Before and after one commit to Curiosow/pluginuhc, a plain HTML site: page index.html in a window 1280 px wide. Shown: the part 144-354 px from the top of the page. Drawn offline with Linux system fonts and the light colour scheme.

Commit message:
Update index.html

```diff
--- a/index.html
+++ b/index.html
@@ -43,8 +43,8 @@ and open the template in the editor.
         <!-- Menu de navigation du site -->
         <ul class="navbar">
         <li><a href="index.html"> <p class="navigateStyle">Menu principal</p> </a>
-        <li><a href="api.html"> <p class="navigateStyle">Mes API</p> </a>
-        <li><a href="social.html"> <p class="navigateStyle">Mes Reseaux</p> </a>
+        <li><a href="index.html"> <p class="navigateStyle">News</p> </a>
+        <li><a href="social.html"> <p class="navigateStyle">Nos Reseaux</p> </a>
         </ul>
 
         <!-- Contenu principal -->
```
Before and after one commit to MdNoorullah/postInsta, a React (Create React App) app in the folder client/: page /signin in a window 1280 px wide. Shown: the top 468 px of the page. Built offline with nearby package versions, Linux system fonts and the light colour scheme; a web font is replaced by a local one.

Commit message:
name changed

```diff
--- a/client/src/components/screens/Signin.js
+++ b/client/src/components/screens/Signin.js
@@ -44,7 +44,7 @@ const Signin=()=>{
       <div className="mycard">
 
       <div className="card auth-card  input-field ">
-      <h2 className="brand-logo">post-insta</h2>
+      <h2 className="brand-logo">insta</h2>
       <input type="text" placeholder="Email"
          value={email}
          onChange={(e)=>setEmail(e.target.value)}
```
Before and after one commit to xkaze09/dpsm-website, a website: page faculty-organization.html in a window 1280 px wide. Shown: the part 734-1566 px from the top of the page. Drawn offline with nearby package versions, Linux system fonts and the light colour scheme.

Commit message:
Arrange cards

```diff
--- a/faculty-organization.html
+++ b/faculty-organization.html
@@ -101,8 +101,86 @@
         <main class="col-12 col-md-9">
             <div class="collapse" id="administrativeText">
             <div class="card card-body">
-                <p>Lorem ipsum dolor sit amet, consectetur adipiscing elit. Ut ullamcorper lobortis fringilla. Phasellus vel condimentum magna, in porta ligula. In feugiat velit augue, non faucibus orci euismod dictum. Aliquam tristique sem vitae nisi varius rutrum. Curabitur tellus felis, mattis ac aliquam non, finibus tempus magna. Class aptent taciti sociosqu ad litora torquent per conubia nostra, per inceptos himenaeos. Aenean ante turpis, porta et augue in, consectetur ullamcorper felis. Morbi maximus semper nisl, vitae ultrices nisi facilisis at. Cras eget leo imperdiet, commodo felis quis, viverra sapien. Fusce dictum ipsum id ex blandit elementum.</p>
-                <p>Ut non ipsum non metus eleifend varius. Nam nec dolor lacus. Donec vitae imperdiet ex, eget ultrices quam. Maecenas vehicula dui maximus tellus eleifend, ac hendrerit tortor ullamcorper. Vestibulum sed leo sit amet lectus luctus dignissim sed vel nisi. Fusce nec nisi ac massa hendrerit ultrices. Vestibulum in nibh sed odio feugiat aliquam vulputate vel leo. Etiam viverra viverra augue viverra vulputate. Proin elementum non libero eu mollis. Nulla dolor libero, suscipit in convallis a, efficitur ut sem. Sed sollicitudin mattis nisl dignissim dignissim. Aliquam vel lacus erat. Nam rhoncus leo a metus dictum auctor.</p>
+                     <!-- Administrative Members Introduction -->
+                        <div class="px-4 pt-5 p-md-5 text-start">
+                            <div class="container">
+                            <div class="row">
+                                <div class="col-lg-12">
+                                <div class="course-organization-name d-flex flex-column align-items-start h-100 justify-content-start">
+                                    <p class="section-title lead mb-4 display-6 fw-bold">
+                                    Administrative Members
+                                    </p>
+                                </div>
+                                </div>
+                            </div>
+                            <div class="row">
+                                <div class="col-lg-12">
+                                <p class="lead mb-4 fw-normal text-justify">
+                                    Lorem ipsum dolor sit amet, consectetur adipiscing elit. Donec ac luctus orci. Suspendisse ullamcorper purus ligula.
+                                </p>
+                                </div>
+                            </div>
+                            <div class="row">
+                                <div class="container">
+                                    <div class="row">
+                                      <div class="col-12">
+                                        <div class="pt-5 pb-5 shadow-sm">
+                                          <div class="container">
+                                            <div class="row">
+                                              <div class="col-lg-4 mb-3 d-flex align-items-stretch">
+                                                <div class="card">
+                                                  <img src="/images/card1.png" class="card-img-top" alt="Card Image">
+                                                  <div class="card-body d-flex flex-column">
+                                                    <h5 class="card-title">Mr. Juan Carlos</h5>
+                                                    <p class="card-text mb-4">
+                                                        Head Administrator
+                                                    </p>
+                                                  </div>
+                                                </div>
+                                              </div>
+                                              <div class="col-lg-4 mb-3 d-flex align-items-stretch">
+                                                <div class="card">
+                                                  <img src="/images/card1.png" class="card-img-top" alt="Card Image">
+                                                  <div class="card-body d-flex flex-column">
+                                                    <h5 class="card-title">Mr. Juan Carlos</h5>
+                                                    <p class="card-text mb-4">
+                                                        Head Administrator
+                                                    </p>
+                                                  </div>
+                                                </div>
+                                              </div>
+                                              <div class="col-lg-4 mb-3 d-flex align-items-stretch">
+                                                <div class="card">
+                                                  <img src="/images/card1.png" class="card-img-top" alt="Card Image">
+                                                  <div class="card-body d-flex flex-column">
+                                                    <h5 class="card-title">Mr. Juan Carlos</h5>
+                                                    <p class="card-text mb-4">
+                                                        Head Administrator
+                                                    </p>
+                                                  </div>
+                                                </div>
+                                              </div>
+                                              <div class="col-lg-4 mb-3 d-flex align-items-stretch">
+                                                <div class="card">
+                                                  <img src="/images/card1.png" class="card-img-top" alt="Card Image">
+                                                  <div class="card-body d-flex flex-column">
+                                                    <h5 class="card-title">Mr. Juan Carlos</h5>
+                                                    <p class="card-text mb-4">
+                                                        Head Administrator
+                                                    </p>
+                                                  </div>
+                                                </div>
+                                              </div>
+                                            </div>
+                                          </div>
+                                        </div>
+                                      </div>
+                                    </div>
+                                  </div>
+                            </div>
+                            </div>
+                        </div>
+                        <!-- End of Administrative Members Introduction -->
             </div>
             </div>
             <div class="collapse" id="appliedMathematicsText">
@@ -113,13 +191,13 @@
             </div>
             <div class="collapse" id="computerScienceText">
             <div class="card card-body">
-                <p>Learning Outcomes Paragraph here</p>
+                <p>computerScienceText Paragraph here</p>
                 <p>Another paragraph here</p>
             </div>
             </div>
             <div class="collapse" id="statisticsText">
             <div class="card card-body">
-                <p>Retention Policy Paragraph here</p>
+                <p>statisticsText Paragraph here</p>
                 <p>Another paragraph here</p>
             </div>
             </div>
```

## WHAT TO PRODUCE
The lines above are to be retyped exactly, with none omitted.

## SOLVED PROBLEM
Before and after one commit to Curiosow/pluginuhc, a plain HTML site: page index.html in a window 1280 px wide. Shown: the part 144-354 px from the top of the page. Drawn offline with Linux system fonts and the light colour scheme.

Commit message:
Update index.html

```diff
--- a/index.html
+++ b/index.html
@@ -43,8 +43,8 @@ and open the template in the editor.
         <!-- Menu de navigation du site -->
         <ul class="navbar">
         <li><a href="index.html"> <p class="navigateStyle">Menu principal</p> </a>
-        <li><a href="api.html"> <p class="navigateStyle">Mes API</p> </a>
-        <li><a href="social.html"> <p class="navigateStyle">Mes Reseaux</p> </a>
+        <li><a href="index.html"> <p class="navigateStyle">News</p> </a>
+        <li><a href="social.html"> <p class="navigateStyle">Nos Reseaux</p> </a>
         </ul>
 
         <!-- Contenu principal -->
```
Before and after one commit to MdNoorullah/postInsta, a React (Create React App) app in the folder client/: page /signin in a window 1280 px wide. Shown: the top 468 px of the page. Built offline with nearby package versions, Linux system fonts and the light colour scheme; a web font is replaced by a local one.

Commit message:
name changed

```diff
--- a/client/src/components/screens/Signin.js
+++ b/client/src/components/screens/Signin.js
@@ -44,7 +44,7 @@ const Signin=()=>{
       <div className="mycard">
 
       <div className="card auth-card  input-field ">
-      <h2 className="brand-logo">post-insta</h2>
+      <h2 className="brand-logo">insta</h2>
       <input type="text" placeholder="Email"
          value={email}
          onChange={(e)=>setEmail(e.target.value)}
```
Before and after one commit to xkaze09/dpsm-website, a website: page faculty-organization.html in a window 1280 px wide. Shown: the part 734-1566 px from the top of the page. Drawn offline with nearby package versions, Linux system fonts and the light colour scheme.

Commit message:
Arrange cards

```diff
--- a/faculty-organization.html
+++ b/faculty-organization.html
@@ -101,8 +101,86 @@
         <main class="col-12 col-md-9">
             <div class="collapse" id="administrativeText">
             <div class="card card-body">
-                <p>Lorem ipsum dolor sit amet, consectetur adipiscing elit. Ut ullamcorper lobortis fringilla. Phasellus vel condimentum magna, in porta ligula. In feugiat velit augue, non faucibus orci euismod dictum. Aliquam tristique sem vitae nisi varius rutrum. Curabitur tellus felis, mattis ac aliquam non, finibus tempus magna. Class aptent taciti sociosqu ad litora torquent per conubia nostra, per inceptos himenaeos. Aenean ante turpis, porta et augue in, consectetur ullamcorper felis. Morbi maximus semper nisl, vitae ultrices nisi facilisis at. Cras eget leo imperdiet, commodo felis quis, viverra sapien. Fusce dictum ipsum id ex blandit elementum.</p>
-                <p>Ut non ipsum non metus eleifend varius. Nam nec dolor lacus. Donec vitae imperdiet ex, eget ultrices quam. Maecenas vehicula dui maximus tellus eleifend, ac hendrerit tortor ullamcorper. Vestibulum sed leo sit amet lectus luctus dignissim sed vel nisi. Fusce nec nisi ac massa hendrerit ultrices. Vestibulum in nibh sed odio feugiat aliquam vulputate vel leo. Etiam viverra viverra augue viverra vulputate. Proin elementum non libero eu mollis. Nulla dolor libero, suscipit in convallis a, efficitur ut sem. Sed sollicitudin mattis nisl dignissim dignissim. Aliquam vel lacus erat. Nam rhoncus leo a metus dictum auctor.</p>
+                     <!-- Administrative Members Introduction -->
+                        <div class="px-4 pt-5 p-md-5 text-start">
+                            <div class="container">
+                            <div class="row">
+                                <div class="col-lg-12">
+                                <div class="course-organization-name d-flex flex-column align-items-start h-100 justify-content-start">
+                                    <p class="section-title lead mb-4 display-6 fw-bold">
+                                    Administrative Members
+                                    </p>
+                                </div>
+                                </div>
+                            </div>
+                            <div class="row">
+                                <div class="col-lg-12">
+                                <p class="lead mb-4 fw-normal text-justify">
+                                    Lorem ipsum dolor sit amet, consectetur adipiscing elit. Donec ac luctus orci. Suspendisse ullamcorper purus ligula.
+                                </p>
+                                </div>
+                            </div>
+                            <div class="row">
+                                <div class="container">
+                                    <div class="row">
+                                      <div class="col-12">
+                                        <div class="pt-5 pb-5 shadow-sm">
+                                          <div class="container">
+                                            <div class="row">
+                                              <div class="col-lg-4 mb-3 d-flex align-items-stretch">
+                                                <div class="card">
+                                                  <img src="/images/card1.png" class="card-img-top" alt="Card Image">
+                                                  <div class="card-body d-flex flex-column">
+                                                    <h5 class="card-title">Mr. Juan Carlos</h5>
+                                                    <p class="card-text mb-4">
+                                                        Head Administrator
+                                                    </p>
+                                                  </div>
+                                                </div>
+                                              </div>
+                                              <div class="col-lg-4 mb-3 d-flex align-items-stretch">
+                                                <div class="card">
+                                                  <img src="/images/card1.png" class="card-img-top" alt="Card Image">
+                                                  <div class="card-body d-flex flex-column">
+                                                    <h5 class="card-title">Mr. Juan Carlos</h5>
+                                                    <p class="card-text mb-4">
+                                                        Head Administrator
+                                                    </p>
+                                                  </div>
+                                                </div>
+                                              </div>
+                                              <div class="col-lg-4 mb-3 d-flex align-items-stretch">
+                                                <div class="card">
+                                                  <img src="/images/card1.png" class="card-img-top" alt="Card Image">
+                                                  <div class="card-body d-flex flex-column">
+                                                    <h5 class="card-title">Mr. Juan Carlos</h5>
+                                                    <p class="card-text mb-4">
+                                                        Head Administrator
+                                                    </p>
+                                                  </div>
+                                                </div>
+                                              </div>
+                                              <div class="col-lg-4 mb-3 d-flex align-items-stretch">
+                                                <div class="card">
+                                                  <img src="/images/card1.png" class="card-img-top" alt="Card Image">
+                                                  <div class="card-body d-flex flex-column">
+                                                    <h5 class="card-title">Mr. Juan Carlos</h5>
+                                                    <p class="card-text mb-4">
+                                                        Head Administrator
+                                                    </p>
+                                                  </div>
+                                                </div>
+                                              </div>
+                                            </div>
+                                          </div>
+                                        </div>
+                                      </div>
+                                    </div>
+                                  </div>
+                            </div>
+                            </div>
+                        </div>
+                        <!-- End of Administrative Members Introduction -->
             </div>
             </div>
             <div class="collapse" id="appliedMathematicsText">
@@ -113,13 +191,13 @@
             </div>
             <div class="collapse" id="computerScienceText">
             <div class="card card-body">
-                <p>Learning Outcomes Paragraph here</p>
+                <p>computerScienceText Paragraph here</p>
                 <p>Another paragraph here</p>
             </div>
             </div>
             <div class="collapse" id="statisticsText">
             <div class="card card-body">
-                <p>Retention Policy Paragraph here</p>
+                <p>statisticsText Paragraph here</p>
                 <p>Another paragraph here</p>
             </div>
             </div>
```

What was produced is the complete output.